CMS proposes new reimbursement guidelines: Are they kidding?

September 7, 2018

A new Centers for Medicaid and Medicare Services plan for payment for evaluation and management services (E/M) has been proposed and CMS is currently accepting comments through 5 p.m., Sept. 10. The new rules would apply to all E/M services delivered after Jan. 1, 2019.

A new Centers for Medicaid and Medicare Services plan for payment for evaluation and management services (E/M) has been proposed and CMS is currently accepting comments through 5 p.m., Sept. 10. The new rules would apply to all E/M services delivered after Jan. 1, 2019.

The gist of the new rules is that there would be only one E/M category for any service with at least an E/M level of the present 99202 for new patients or 99212 for return patients. The payment would be about $135 for new office visits regardless of the complexity of the service rendered and about $93 for return visits. For example, an oncologist seeing a new cancer patient with all of the difficulties of reviewing the old medical records, doing a complete examination and ordering appropriate laboratory tests would be paid the same as a dermatologist evaluating someone with a seborrheic keratosis.

The rationale for this change in payment is that there will be a reduced paperwork burden on the treating medical practitioner, since every little detail would not need to be documented in the medical record in order to maximize payment. According to CMS officials, this would allow physicians more time to spend with their patients. They estimate that these new rules would save an estimated 51 hours of clinic time per year.

CMS reports that very few physicians will realize major changes in income, although a few specialties will be affected differently than the others. Supposedly, obstetricians would benefit greatly while dermatologists, rheumatologists and podiatrists would be the most adversely affected.

Let us start the analysis of this plan by examining the ways in which it might impact dermatology. In spite of the predictions of lower incomes for dermatologists, it is my view that most of us will benefit handsomely financially. I do not know how other dermatologists bill for E/M services, but I cannot recall a single instance where I have ever been paid $135 for an initial evaluation. Under the proposed plan, I will almost certainly earn more money. In addition, the clinic notes of most dermatologists will be much easier to prepare because I am pretty sure that most will no longer document the minimal abnormalities (skin tags, etc.), which currently invite a higher level of E/M service to be billed.

What happens when a patient with a complicated dermatologic problem consults with one of us? I now spend a fairly large portion of my time caring for these people. With the new rules, there might be a financial incentive to refer them to the local university dermatology department and let that institution struggle to remain financially viable with what would be a significant decrease in payment for the care that they deliver. Apparently, CMS has indicated that there will be “add-on payments,” mostly to primary care providers and “some others” to reduce the amount of lost income that they incur.

It appears that most dermatologists will benefit financially with this new system. But wait, I thought that medical care was supposed to center around the needs of the patients and not around the best interests of medical practitioners. Let us consider a few worst-case scenarios:

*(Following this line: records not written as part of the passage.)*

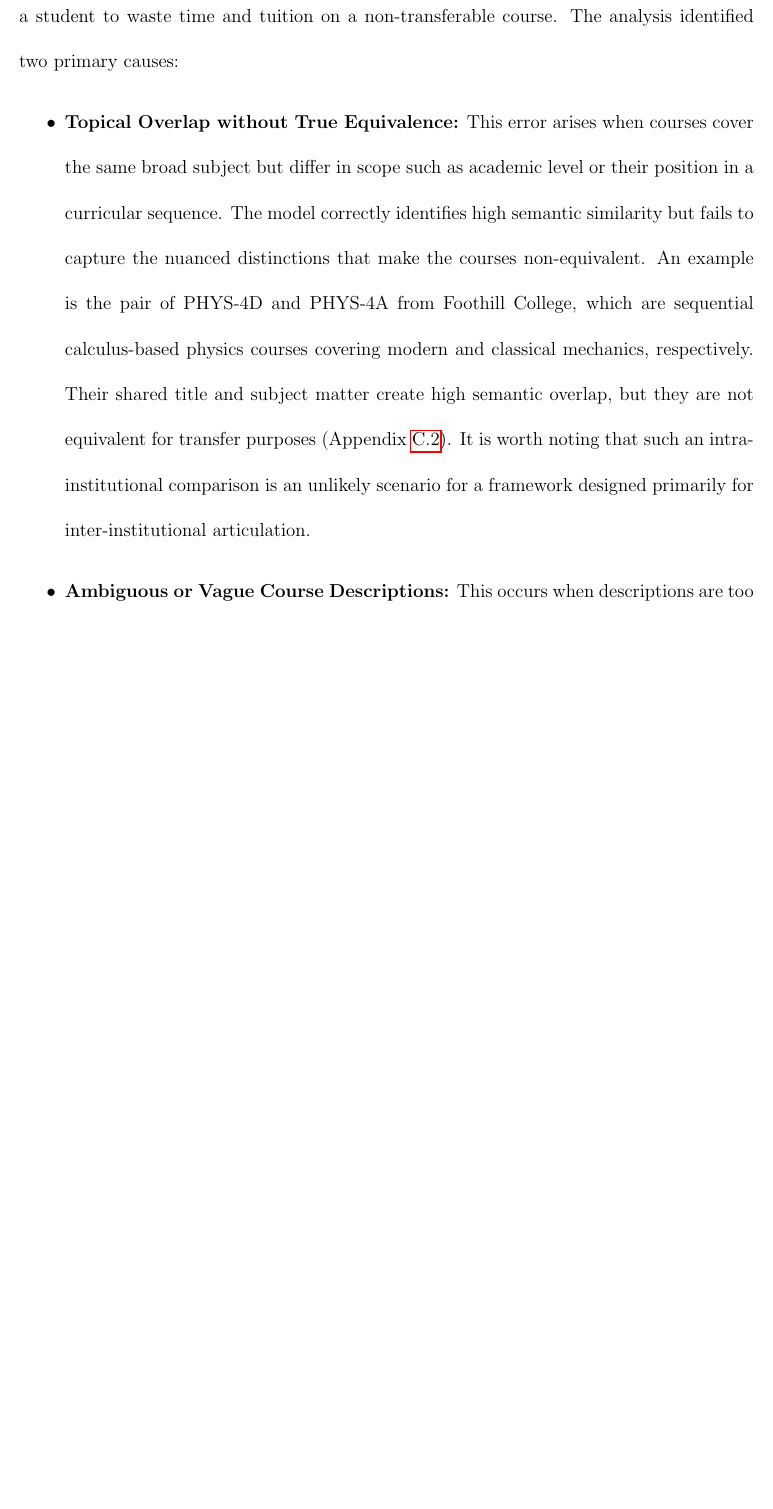
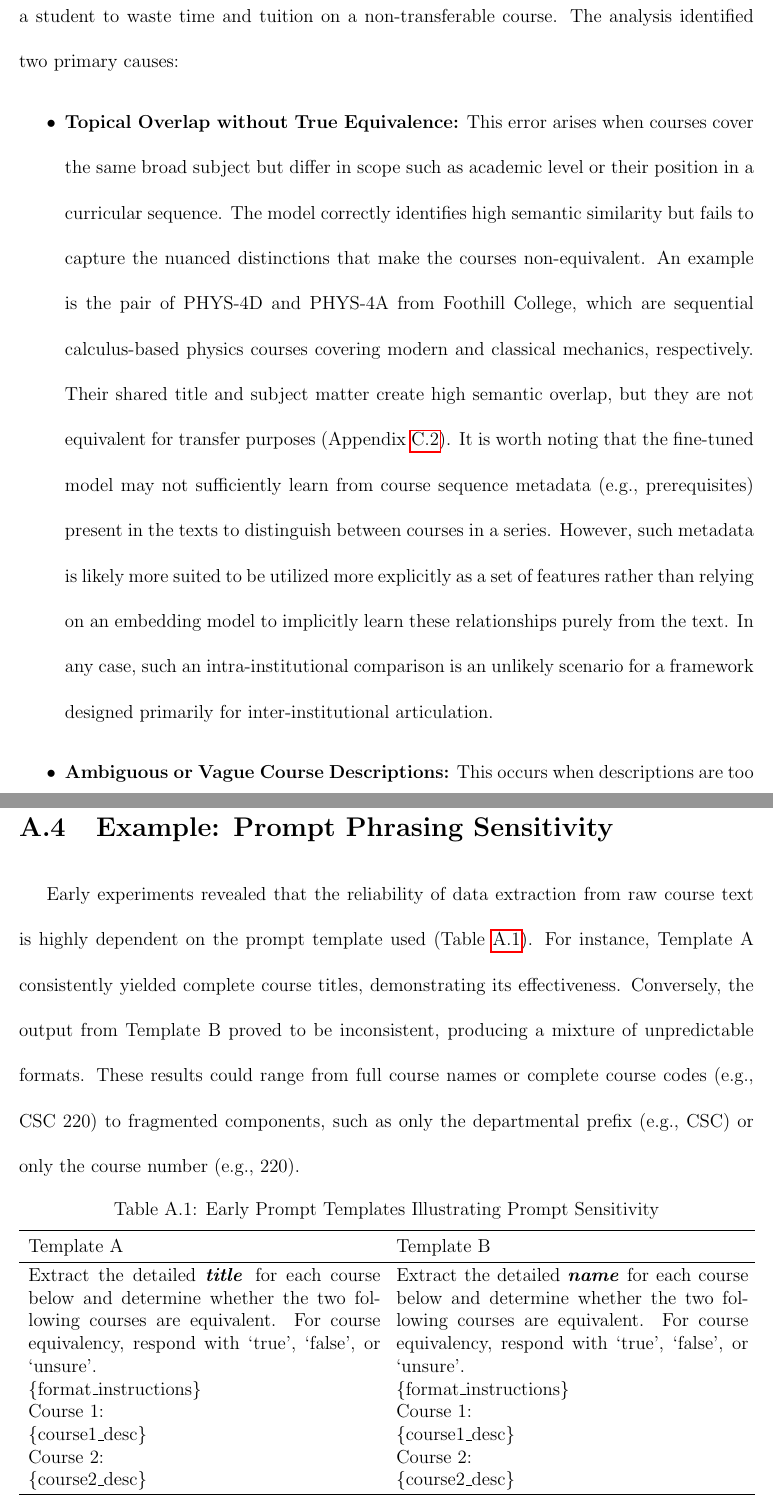
Before and after one commit to mk-imagine/SFSU_CS_MS_Thesis, a LaTeX thesis (thesis.tex, which reads appendix.tex, chap4.tex): part of page 79 of 129 before the commit and two parts of pages 79 and 112 of 130 after it, the two joined at a grey line, cut so that both start at the same text, the shorter picture padded with empty space. Compiled offline with pdfLaTeX.

Commit message:
incorporate Puder suggestions

```diff
--- a/appendix.tex
+++ b/appendix.tex
@@ -122,6 +122,39 @@ Below is a template for the entire prompt used for topic extraction. ``$\langle$
       3. ['Object-oriented design', 'Software engineering principles', 'Fundamental programming skills in Java']
    Response: 0
 \end{lstlisting}
+
+\newpage
+\section{Example: Prompt Phrasing Sensitivity}\label{app:promptphrasing}
+Early experiments revealed that the reliability of data extraction from raw course text is highly dependent on the prompt template used (Table~\ref{tbl:sensitiveprompts}). For instance, Template A consistently yielded complete course titles, demonstrating its effectiveness. Conversely, the output from Template B proved to be inconsistent, producing a mixture of unpredictable formats. These results could range from full course names or complete course codes (e.g., CSC 220) to fragmented components, such as only the departmental prefix (e.g., CSC) or only the course number (e.g., 220).
+\begin{table}[!hbt]
+    \captionsetup{skip=5pt}
+    \caption{Early Prompt Templates Illustrating Prompt Sensitivity}
+    \centering
+    \begin{tabular}{p{19em}p{19em}}
+        \toprule
+        Template A & Template B \\
+        \midrule
+        \begin{minipage}{0.48\textwidth}
+            Extract the detailed \textbf{\emph{title}}\, for each course below and determine whether the two following courses are equivalent. For course equivalency, respond with `true', `false', or `unsure'.\\
+            \{format\_instructions\}\\
+            Course 1:\\
+            \{course1\_desc\}\\
+		    Course 2:\\
+            \{course2\_desc\}
+        \end{minipage} &
+        \begin{minipage}{0.48\textwidth}
+            Extract the detailed \textbf{\emph{name}} for each course below and determine whether the two following courses are equivalent. For course equivalency, respond with `true', `false', or `unsure'.\\
+            \{format\_instructions\}\\
+            Course 1:\\
+            \{course1\_desc\}\\
+		    Course 2:\\
+            \{course2\_desc\}
+        \end{minipage}\\
+        \bottomrule
+    \end{tabular}
+    \label{tbl:sensitiveprompts}
+\end{table}
+
 
 \chapter{ROC/AUC Curves and Confusion Matrices}\label{app:roc_cm}
 
--- a/chap4.tex
+++ b/chap4.tex
@@ -514,7 +514,7 @@ The analysis of misclassifications on the held-out test data reveals a high degr
 \subsection{Qualitative Analysis of False Positives}\label{ch:4.6.2}
 A False Positive (FP) occurs when two non-equivalent courses are incorrectly classified as equivalent. This type of error carries meaningful real-world consequences, as it could lead a student to waste time and tuition on a non-transferable course. The analysis identified two primary causes:
 \begin{itemize}
-    \item \textbf{Topical Overlap without True Equivalence:} This error arises when courses cover the same broad subject but differ in scope such as academic level or their position in a curricular sequence. The model correctly identifies high semantic similarity but fails to capture the nuanced distinctions that make the courses non-equivalent. An example is the pair of PHYS-4D and PHYS-4A from Foothill College, which are sequential calculus-based physics courses covering modern and classical mechanics, respectively. Their shared title and subject matter create high semantic overlap, but they are not equivalent for transfer purposes (Appendix~\ref{app:topicoverlap}).  It is worth noting that such an intra-institutional comparison is an unlikely scenario for a framework designed primarily for inter-institutional articulation.
+    \item \textbf{Topical Overlap without True Equivalence:} This error arises when courses cover the same broad subject but differ in scope such as academic level or their position in a curricular sequence. The model correctly identifies high semantic similarity but fails to capture the nuanced distinctions that make the courses non-equivalent. An example is the pair of PHYS-4D and PHYS-4A from Foothill College, which are sequential calculus-based physics courses covering modern and classical mechanics, respectively. Their shared title and subject matter create high semantic overlap, but they are not equivalent for transfer purposes (Appendix~\ref{app:topicoverlap}).  It is worth noting that the fine-tuned model may not sufficiently learn from course sequence metadata (e.g., prerequisites) present in the texts to distinguish between courses in a series.  However, such metadata is likely more suited to be utilized more explicitly as a set of features rather than relying on an embedding model to implicitly learn these relationships purely from the text.  In any case, such an intra-institutional comparison is an unlikely scenario for a framework designed primarily for inter-institutional articulation.
     \item \textbf{Ambiguous or Vague Course Descriptions:} This occurs when descriptions are too brief or use generic language, lacking the specific detail needed for differentiation. This is a known challenge in the field of short-text semantic similarity, where a lack of rich context inherently increases ambiguity~\cite{app13063911}. For example, the description for COMM-1 at Saddleback College uses abstract language like ``processes of communication'' and ``development of ideas,'' which could be semantically close to a wide range of introductory courses in public speaking, rhetoric, or even philosophy (Appendix~\ref{app:fpvague}).
 \end{itemize}
 
--- a/thesis.tex
+++ b/thesis.tex
@@ -44,7 +44,7 @@
 \usepackage{rotating} % provides sidewaystable and sidewaysfigure
 \usepackage{lipsum}
 \usepackage{subcaption}
-\usepackage{booktabs, multirow}
+\usepackage{booktabs, multirow, makecell, array}
 \usepackage{caption}
 \usepackage{longtable}
 \usepackage{algorithm}
```
Also changed, not shown: chap2.tex (+1 -1 lines), chap3.tex (+18 -1 lines), chap4.tex (4 more changed lines), thesis.tex (2 more changed lines), 2 other files.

• A patient with multiple dermatologic problems is informed that his physician will only address one issue per visit. This would certainly benefit the physician but could be a major hassle for the patient having to return multiple times to have all of his problems addressed, each time with a new co-pay.
• The new payment system promises that the physicians will have more time to spend on individual patient care. Although it would be nice to imagine that the doctor would use all of the time saved in documentation to spend on increased time and attention to each of his patients. I would guess that it is more likely that the physician will either leave work earlier each day or will see additional numbers of patients with the attendant increased income. A recent article in The New York Times about the E/M changes featured a few other possible unintended consequences with the new payment system. These might affect the entire medical care system.
• Many providers of complex medical services will stop participating in Medicare altogether. This would greatly reduce the options that many Medicare enrollees would have for quality care.
• Erroneous or fraudulent claims might be paid more often because physicians would be submitting less information to document the services provided (that is what “cutting red tape” is all about).
• Medical students will understand the long-term implications of the payment proposals and might choose against medical disciplines with high intensity encounters such as internal medicine or family medicine, the ones which will be most needed in the future.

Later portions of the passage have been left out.